**Exercise goal:**
List each line of the data in which the string "index" appears.
──────── Supplied entries ────────
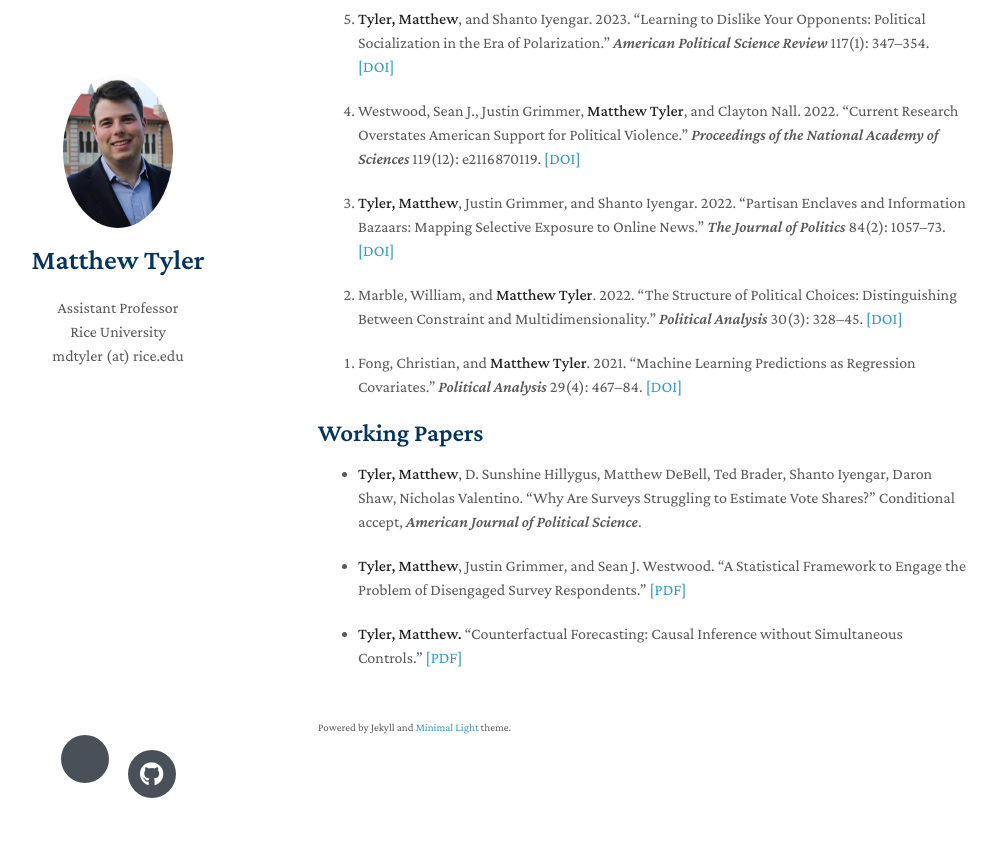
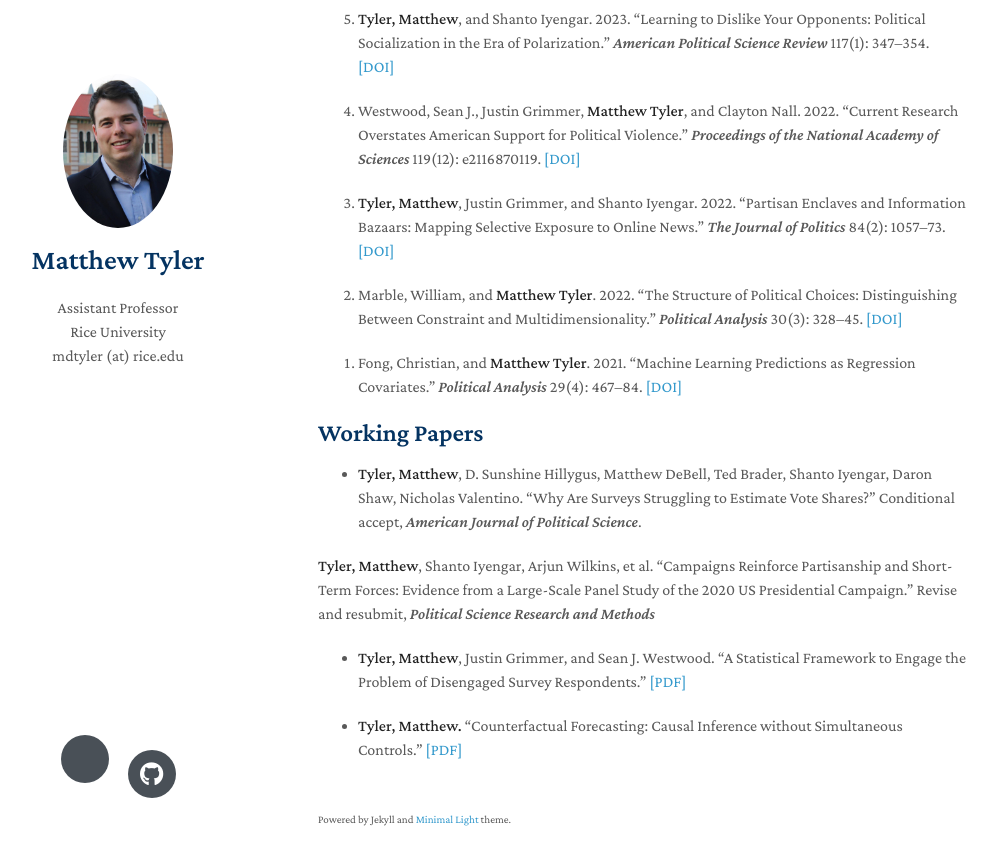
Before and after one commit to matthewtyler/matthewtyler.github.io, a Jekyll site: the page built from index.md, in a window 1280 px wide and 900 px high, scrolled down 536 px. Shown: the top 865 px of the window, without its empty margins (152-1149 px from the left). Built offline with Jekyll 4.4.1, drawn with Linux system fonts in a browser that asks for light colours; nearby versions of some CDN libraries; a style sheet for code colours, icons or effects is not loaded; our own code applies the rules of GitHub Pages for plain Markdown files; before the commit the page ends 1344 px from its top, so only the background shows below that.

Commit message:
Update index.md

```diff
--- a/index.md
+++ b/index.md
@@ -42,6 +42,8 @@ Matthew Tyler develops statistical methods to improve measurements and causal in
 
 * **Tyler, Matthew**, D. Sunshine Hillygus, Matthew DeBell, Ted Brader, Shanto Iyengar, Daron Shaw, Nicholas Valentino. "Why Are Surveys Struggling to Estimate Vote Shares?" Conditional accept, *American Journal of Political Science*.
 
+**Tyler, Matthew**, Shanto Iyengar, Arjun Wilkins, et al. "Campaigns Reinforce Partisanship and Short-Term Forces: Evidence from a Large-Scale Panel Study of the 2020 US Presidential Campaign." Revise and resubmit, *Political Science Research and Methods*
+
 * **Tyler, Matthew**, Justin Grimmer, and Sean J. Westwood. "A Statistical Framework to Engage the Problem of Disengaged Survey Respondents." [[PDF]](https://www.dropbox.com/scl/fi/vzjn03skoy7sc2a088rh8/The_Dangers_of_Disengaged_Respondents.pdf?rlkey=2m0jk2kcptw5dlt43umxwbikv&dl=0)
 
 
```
────────
**Task output:**
Before and after one commit to matthewtyler/matthewtyler.github.io, a Jekyll site: the page built from index.md, in a window 1280 px wide and 900 px high, scrolled down 536 px. Shown: the top 865 px of the window, without its empty margins (152-1149 px from the left). Built offline with Jekyll 4.4.1, drawn with Linux system fonts in a browser that asks for light colours; nearby versions of some CDN libraries; a style sheet for code colours, icons or effects is not loaded; our own code applies the rules of GitHub Pages for plain Markdown files; before the commit the page ends 1344 px from its top, so only the background shows below that.
Update index.md
--- a/index.md
+++ b/index.md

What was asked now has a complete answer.